A team of scientists led by Elizabeth Boatman at the University of Wisconsin Stout used infrared and X-ray imaging and spectromicroscopy performed at Berkeley Lab's Advanced Light Source (ALS) to demonstrate how soft tissue structures may be preserved in dinosaur bones—countering the long-standing scientific dogma that protein-based body parts cannot survive more than 1 million years.
In their paper, now published in Scientific Reports, the team analyzed a sample from a 66-million-year-old Tyrannosaurus rex tibia to provide evidence that vertebrate blood vessels—collagen and elastin structures that don't fossilize like mineral-based bone—may persist across geologic time through two natural, protein-fusing "cross-linking" processes called Fenton chemistry and glycation.
First, the scientists used imaging, diffraction, spectroscopy, and immunohistochemistry to establish that structures present in the sample are indeed the animal's original collagen-based tissue. Then, Berkeley Lab co-authors Hoi-Ying Holman and Sirine Fakra respectively performed synchrotron radiation-based Fourier-transform infrared spectromicroscopy (SR-FTIR) to examine how the cross-linked collagen molecules were arranged, and X-ray fluorescence (XRF) mapping to analyze the distribution and types of metal present in T. rex vessels.
"SR-FTIR takes images and spectra of the same sample, and so you can reveal the distribution of protein-folding patterns, which helps to identify the possible cross-linking mechanisms," said Holman, director of the Berkeley Synchrotron Infrared Structural Biology (BSISB) Imaging Program. Fenton chemistry and glycation are both non-enzymatic reactions—meaning they can occur in deceased organisms—that are driven by the iron present in the body.
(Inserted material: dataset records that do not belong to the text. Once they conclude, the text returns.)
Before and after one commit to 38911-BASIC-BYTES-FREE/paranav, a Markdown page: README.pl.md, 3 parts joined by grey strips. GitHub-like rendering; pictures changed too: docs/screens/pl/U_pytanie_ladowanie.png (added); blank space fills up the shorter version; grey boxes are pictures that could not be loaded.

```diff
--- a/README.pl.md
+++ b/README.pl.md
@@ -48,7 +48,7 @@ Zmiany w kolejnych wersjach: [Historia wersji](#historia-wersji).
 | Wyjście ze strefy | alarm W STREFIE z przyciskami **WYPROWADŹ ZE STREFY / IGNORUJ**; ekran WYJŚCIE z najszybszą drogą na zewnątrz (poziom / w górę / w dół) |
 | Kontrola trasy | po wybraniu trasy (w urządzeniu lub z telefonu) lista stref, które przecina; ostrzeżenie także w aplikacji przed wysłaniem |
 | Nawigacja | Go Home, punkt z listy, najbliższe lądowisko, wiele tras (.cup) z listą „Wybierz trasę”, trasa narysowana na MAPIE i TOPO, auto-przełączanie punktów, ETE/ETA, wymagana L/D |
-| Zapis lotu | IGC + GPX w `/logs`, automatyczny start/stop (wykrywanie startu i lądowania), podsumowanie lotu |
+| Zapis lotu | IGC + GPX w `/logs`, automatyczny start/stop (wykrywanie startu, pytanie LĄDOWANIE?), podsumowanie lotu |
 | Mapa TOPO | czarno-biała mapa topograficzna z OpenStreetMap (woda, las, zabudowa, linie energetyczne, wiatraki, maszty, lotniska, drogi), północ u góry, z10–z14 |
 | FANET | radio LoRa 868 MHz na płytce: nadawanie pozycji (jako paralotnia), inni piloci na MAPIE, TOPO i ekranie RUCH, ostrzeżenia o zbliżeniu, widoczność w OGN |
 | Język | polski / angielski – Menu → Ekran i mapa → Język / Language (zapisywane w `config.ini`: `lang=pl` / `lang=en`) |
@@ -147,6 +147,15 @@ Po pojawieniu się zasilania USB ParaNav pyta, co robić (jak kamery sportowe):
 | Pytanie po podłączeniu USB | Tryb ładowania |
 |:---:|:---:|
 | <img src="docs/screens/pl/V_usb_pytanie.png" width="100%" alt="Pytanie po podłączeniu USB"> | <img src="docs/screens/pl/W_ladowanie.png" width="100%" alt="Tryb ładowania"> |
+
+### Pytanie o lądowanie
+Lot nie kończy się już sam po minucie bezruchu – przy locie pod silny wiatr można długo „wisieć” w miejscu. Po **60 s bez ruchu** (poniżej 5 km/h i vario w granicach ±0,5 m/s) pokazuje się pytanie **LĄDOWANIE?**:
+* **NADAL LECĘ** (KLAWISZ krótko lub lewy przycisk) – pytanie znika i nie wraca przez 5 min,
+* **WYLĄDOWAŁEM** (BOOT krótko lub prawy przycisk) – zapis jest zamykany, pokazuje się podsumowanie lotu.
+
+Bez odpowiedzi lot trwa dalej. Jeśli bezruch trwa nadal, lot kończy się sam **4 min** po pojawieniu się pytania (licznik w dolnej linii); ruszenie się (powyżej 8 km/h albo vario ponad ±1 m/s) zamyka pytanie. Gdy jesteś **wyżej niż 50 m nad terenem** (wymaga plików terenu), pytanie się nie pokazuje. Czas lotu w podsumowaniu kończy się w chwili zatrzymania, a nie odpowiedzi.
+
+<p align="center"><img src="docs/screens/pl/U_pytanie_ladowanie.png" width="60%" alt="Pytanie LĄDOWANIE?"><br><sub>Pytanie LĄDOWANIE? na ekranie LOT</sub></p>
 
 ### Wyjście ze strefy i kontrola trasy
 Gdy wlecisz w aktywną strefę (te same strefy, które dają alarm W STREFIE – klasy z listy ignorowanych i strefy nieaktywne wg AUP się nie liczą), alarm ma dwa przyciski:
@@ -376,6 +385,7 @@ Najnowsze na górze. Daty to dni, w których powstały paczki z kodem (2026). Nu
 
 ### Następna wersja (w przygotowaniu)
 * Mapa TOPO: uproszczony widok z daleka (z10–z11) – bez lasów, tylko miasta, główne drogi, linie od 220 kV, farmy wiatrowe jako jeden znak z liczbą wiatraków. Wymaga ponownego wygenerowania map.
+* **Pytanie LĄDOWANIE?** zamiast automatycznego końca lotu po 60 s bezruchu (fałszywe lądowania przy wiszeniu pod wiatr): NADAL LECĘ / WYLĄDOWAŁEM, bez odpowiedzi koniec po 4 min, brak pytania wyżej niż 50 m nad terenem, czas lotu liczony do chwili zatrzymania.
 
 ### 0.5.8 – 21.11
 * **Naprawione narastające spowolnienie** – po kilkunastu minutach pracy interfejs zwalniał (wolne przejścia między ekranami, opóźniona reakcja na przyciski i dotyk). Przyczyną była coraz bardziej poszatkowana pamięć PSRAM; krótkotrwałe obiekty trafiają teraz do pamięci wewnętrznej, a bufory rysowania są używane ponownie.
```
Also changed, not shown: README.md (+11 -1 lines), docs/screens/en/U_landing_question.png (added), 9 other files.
"The XRF microprobe revealed the presence of finely crystalline goethite, a very stable iron oxyhydroxide mineral, on the vessels that likely contributed to the preservation of organic molecules," said Fakra, an ALS research scientist.
The authors believe that the cross-linking reactions they found evidence of, combined with the protection offered from being surrounded by dense mineralized bone, can explain how original soft tissues persist.